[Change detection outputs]
---+---
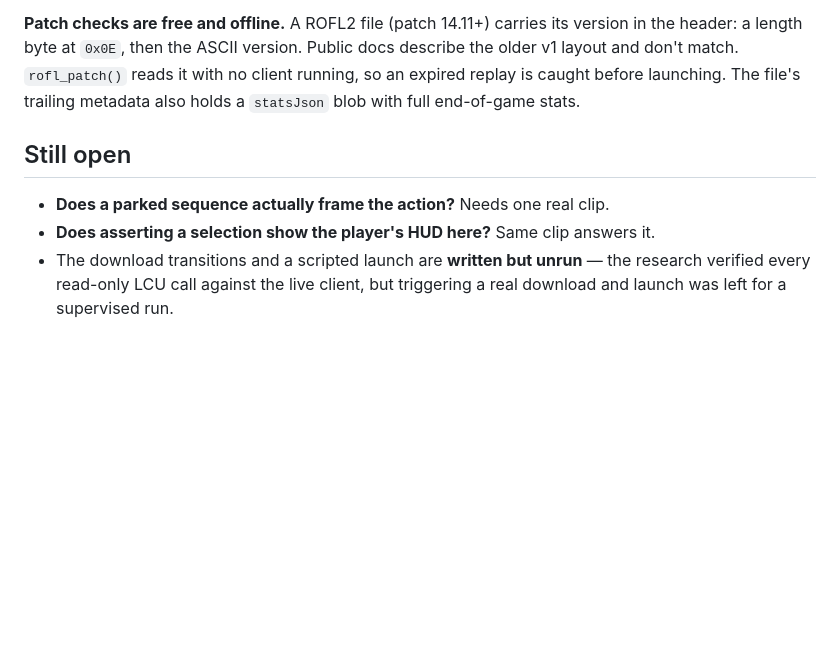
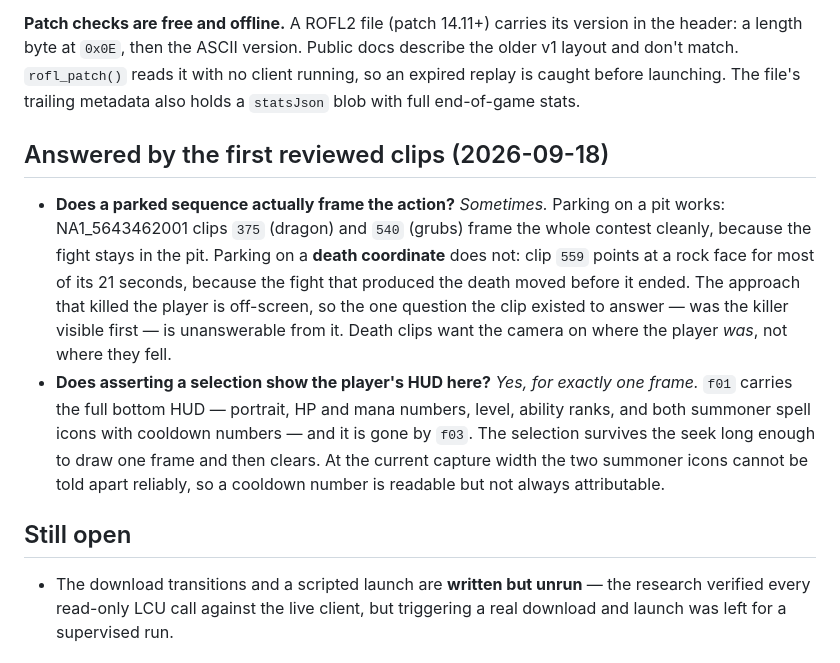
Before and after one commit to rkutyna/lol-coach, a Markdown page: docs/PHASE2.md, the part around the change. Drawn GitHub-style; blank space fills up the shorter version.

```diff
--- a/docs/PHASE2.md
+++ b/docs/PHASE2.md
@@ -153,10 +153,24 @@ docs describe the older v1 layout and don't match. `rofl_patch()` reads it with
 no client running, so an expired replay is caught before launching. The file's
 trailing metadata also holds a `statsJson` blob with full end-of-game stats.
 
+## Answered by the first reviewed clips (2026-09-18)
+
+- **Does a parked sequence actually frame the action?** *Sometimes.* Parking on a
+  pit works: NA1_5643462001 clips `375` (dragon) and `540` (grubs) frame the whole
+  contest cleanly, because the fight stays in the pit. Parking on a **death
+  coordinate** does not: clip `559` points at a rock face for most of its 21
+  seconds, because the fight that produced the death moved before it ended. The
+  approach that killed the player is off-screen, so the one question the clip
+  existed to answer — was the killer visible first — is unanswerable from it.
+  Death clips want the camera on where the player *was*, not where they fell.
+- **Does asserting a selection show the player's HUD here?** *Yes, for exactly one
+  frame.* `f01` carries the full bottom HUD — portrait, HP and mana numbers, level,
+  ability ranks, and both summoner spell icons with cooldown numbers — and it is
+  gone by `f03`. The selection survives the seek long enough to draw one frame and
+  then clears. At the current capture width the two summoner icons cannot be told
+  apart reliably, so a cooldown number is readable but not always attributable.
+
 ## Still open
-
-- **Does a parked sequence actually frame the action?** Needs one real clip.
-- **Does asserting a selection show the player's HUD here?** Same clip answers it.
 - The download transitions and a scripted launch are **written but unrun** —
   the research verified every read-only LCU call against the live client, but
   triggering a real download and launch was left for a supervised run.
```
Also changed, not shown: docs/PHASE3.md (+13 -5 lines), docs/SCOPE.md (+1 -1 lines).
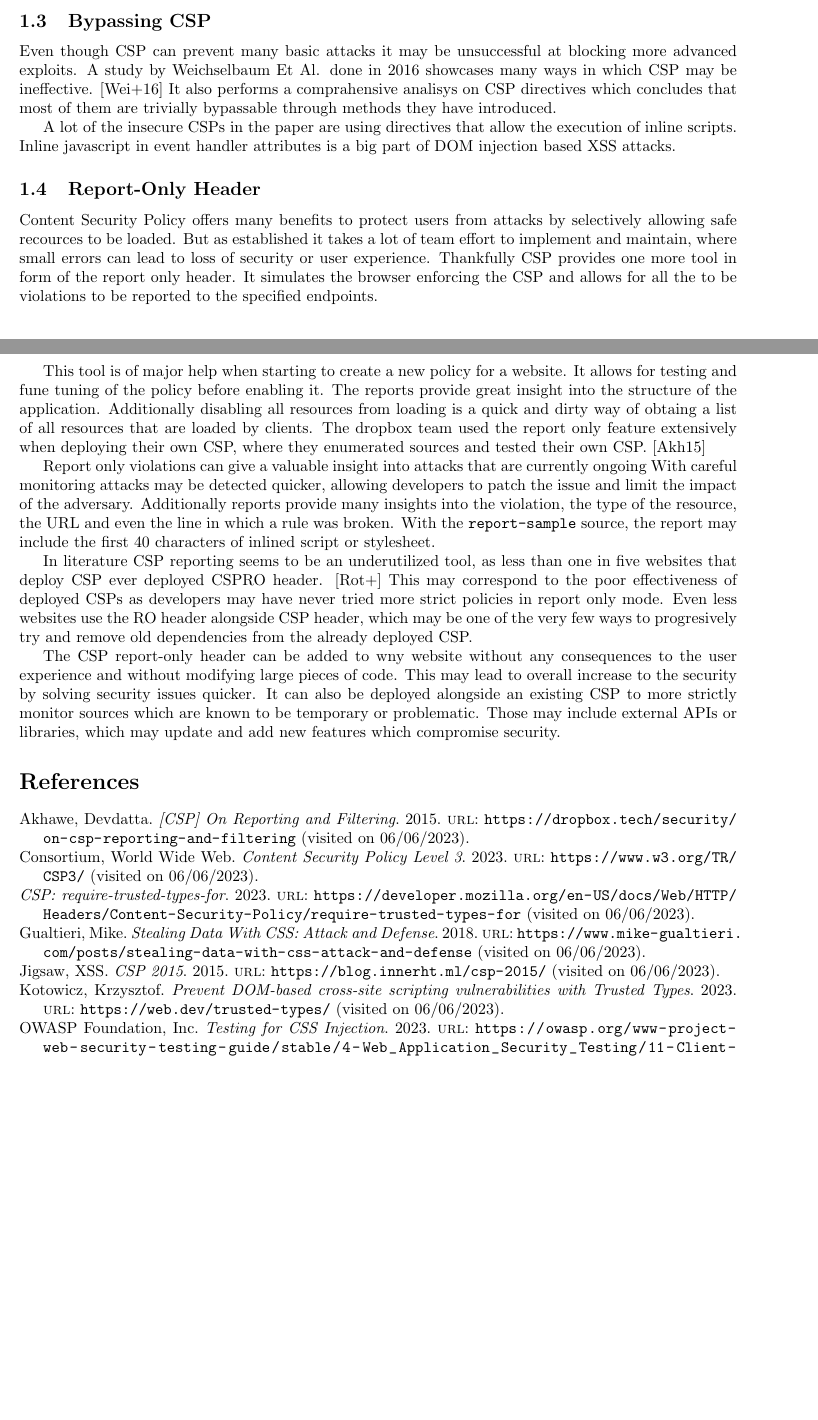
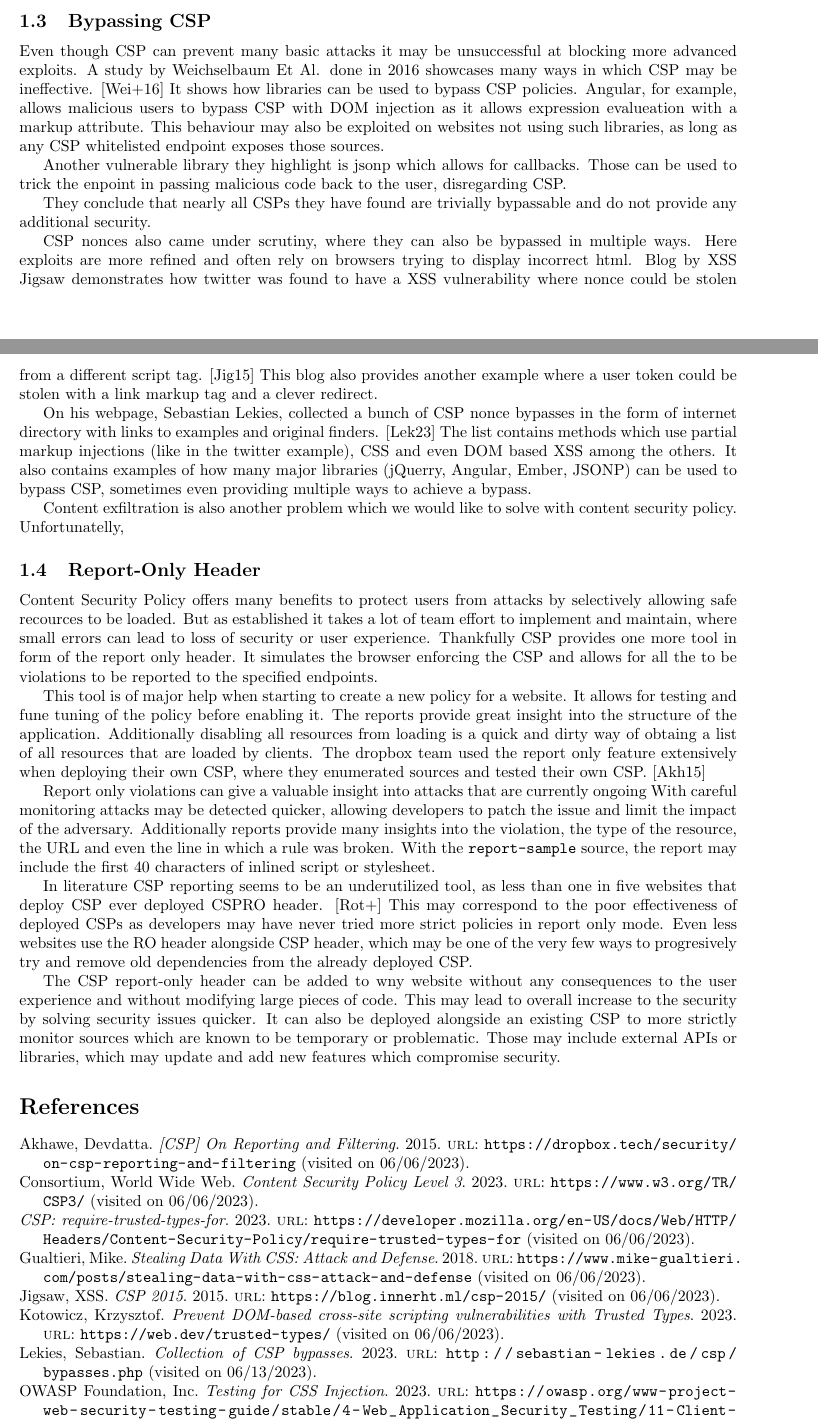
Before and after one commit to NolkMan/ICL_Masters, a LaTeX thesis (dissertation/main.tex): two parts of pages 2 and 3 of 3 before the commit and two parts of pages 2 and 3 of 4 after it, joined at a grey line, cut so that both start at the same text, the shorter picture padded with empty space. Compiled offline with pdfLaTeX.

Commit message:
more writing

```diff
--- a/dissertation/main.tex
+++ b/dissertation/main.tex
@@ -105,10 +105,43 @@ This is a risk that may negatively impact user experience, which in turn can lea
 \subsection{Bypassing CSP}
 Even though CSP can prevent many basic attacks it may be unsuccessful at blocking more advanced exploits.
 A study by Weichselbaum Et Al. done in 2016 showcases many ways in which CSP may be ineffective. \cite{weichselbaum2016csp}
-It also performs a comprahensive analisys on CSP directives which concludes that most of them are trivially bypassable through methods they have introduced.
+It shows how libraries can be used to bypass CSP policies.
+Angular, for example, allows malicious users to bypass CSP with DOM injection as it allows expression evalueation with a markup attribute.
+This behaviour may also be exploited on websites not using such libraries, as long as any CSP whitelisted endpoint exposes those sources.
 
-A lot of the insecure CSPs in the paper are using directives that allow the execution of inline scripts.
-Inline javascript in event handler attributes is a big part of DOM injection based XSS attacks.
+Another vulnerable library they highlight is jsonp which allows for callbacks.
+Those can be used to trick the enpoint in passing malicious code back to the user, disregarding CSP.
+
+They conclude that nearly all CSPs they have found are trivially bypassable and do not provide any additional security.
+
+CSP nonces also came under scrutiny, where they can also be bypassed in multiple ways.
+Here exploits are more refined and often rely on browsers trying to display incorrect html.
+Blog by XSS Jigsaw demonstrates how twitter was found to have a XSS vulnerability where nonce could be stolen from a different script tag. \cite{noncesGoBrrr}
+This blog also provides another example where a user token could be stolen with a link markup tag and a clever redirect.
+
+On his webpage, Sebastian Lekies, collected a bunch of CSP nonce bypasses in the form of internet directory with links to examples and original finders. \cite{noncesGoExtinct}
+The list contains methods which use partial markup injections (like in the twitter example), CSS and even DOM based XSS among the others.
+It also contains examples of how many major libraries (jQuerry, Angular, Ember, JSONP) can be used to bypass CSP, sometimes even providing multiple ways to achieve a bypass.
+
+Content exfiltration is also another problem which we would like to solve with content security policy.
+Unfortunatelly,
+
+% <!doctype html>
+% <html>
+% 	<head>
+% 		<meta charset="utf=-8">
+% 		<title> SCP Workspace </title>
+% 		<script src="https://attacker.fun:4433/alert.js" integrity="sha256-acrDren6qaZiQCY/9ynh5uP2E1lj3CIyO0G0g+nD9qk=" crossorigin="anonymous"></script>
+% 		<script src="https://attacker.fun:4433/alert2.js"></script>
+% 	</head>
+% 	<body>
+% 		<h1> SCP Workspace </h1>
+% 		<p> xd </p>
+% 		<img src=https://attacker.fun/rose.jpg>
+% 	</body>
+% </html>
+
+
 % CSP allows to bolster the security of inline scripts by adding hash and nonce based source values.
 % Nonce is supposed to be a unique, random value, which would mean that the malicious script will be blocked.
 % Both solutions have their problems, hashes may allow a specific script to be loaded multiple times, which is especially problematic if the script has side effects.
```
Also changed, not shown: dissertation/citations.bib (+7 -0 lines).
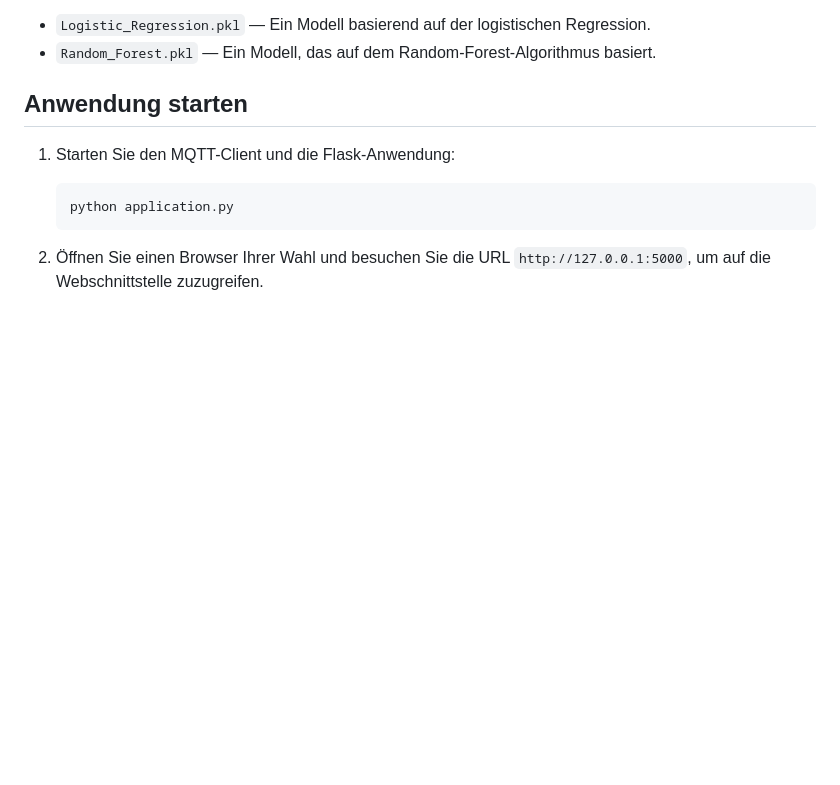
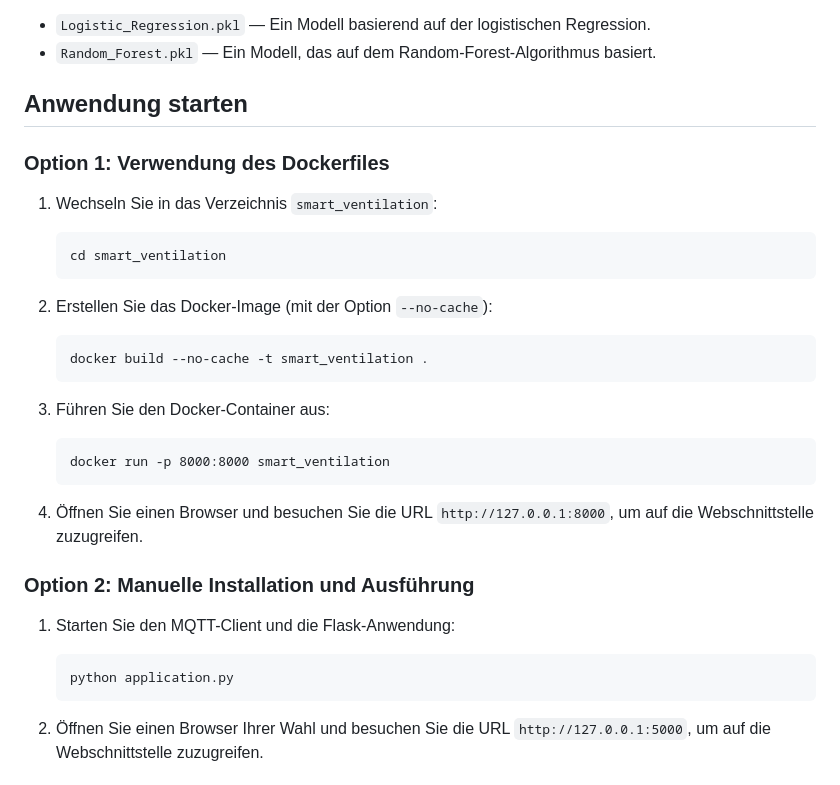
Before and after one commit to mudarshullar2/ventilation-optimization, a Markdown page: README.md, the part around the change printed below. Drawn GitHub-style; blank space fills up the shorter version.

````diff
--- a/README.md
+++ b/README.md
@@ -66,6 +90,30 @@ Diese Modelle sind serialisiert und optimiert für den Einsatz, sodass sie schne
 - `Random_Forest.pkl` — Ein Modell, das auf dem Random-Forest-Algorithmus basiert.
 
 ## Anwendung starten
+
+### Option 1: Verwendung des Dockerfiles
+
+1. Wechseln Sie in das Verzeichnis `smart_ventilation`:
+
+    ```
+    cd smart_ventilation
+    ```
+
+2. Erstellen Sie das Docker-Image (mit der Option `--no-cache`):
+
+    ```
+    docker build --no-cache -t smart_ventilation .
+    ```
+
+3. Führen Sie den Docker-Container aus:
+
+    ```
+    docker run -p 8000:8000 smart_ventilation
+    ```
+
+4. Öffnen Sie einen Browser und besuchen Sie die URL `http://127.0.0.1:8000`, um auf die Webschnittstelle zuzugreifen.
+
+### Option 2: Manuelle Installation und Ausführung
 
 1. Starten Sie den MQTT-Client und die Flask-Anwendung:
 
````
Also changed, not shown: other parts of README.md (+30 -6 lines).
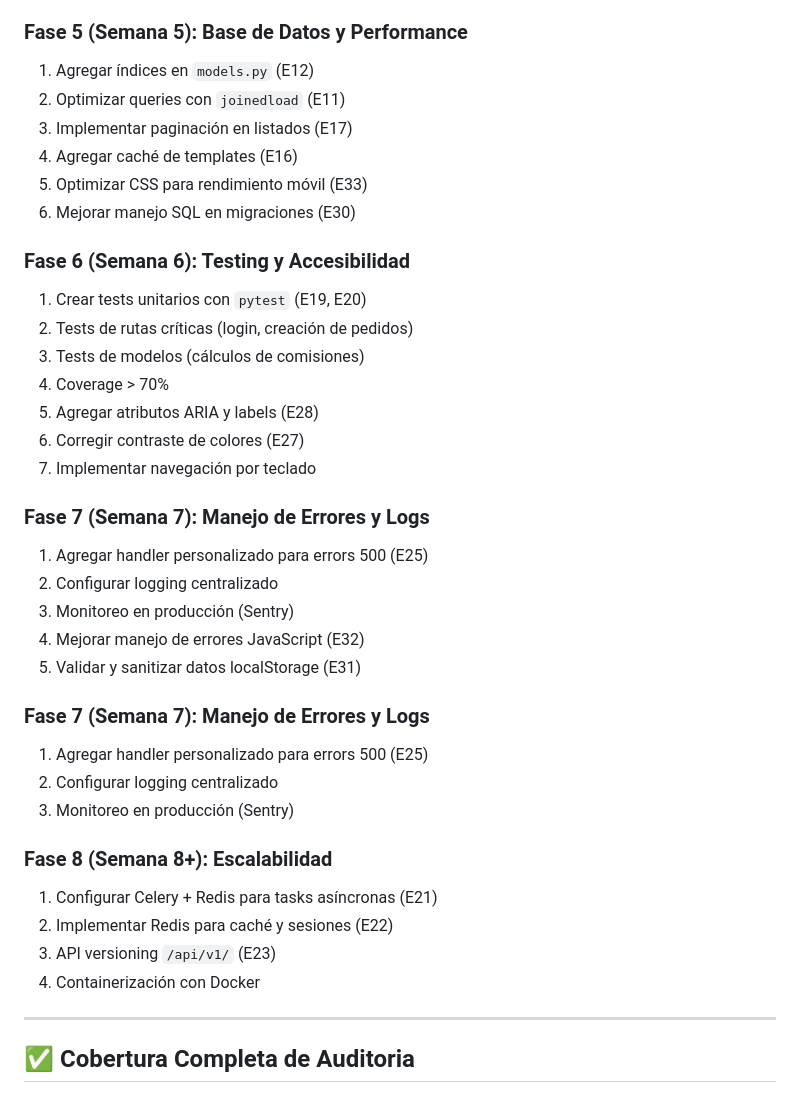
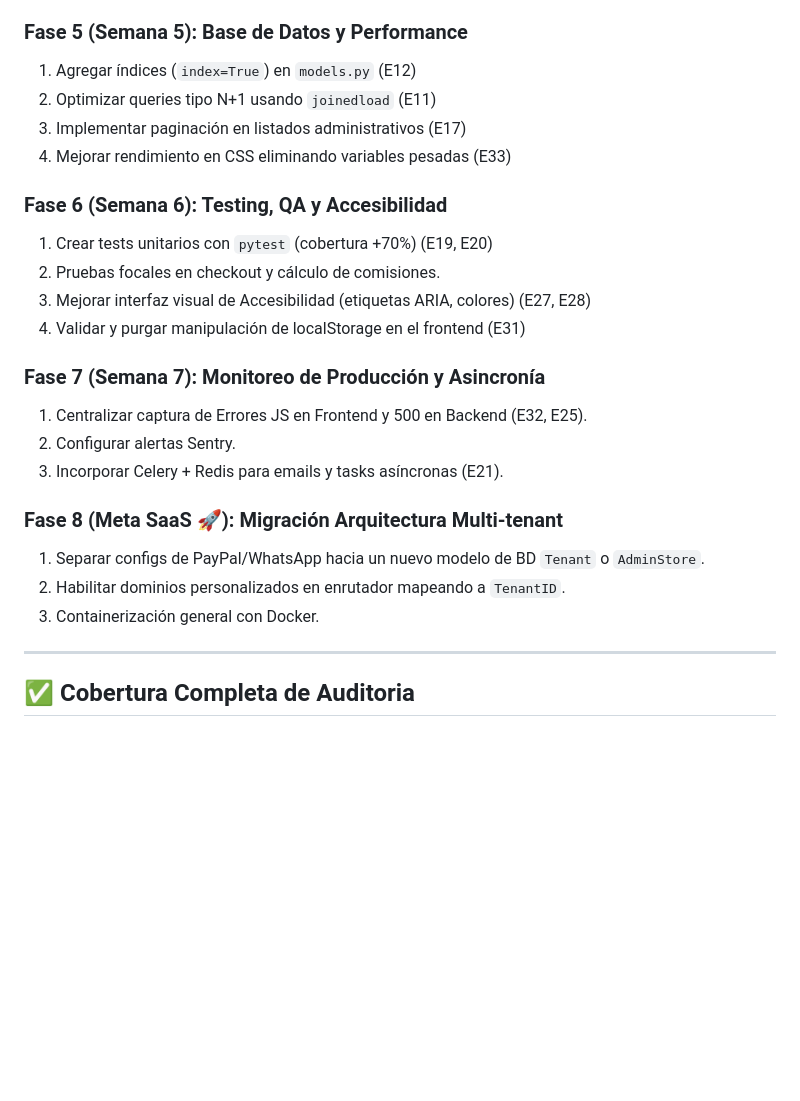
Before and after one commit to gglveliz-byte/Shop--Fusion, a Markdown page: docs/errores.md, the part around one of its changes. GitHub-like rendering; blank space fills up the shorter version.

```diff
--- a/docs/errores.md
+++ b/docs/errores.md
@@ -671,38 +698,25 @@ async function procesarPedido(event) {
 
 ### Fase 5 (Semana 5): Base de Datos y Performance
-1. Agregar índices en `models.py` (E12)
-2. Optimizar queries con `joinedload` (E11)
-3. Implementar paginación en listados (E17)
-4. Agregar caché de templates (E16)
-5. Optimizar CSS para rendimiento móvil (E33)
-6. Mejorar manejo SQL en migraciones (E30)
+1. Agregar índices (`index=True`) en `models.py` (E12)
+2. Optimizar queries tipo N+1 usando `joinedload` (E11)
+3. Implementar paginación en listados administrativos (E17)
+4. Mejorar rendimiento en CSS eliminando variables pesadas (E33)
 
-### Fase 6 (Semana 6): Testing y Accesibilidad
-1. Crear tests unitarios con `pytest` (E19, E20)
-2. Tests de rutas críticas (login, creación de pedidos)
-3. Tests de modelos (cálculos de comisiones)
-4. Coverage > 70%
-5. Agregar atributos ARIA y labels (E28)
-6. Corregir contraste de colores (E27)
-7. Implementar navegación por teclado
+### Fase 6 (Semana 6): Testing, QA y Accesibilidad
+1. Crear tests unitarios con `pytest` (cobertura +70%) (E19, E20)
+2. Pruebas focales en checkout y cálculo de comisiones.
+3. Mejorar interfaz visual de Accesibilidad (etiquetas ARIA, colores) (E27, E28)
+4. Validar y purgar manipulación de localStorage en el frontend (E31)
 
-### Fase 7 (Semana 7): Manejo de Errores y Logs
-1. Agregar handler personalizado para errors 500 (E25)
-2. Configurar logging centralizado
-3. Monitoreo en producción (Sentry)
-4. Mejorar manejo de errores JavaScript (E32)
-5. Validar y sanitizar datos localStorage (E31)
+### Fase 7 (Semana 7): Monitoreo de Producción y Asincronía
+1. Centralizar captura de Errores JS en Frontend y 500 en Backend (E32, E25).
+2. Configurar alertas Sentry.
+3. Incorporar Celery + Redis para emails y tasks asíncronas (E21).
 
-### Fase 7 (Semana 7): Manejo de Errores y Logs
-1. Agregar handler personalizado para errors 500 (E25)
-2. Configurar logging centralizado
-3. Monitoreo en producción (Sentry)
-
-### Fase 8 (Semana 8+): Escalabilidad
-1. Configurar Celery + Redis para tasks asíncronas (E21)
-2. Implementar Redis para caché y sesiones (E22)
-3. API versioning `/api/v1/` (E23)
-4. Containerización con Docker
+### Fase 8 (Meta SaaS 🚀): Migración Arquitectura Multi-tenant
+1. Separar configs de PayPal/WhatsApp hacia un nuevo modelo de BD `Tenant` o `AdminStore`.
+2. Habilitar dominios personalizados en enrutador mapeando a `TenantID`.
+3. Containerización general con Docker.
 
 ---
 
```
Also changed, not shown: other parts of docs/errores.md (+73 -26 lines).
---+---
→ **What you have to do**: Across all the records, find the lines containing the word "Agregar" and reproduce each one.

→ **Result**:
-1. Agregar índices en `models.py` (E12)
-4. Agregar caché de templates (E16)
+1. Agregar índices (`index=True`) en `models.py` (E12)
-5. Agregar atributos ARIA y labels (E28)
-1. Agregar handler personalizado para errors 500 (E25)
-1. Agregar handler personalizado para errors 500 (E25)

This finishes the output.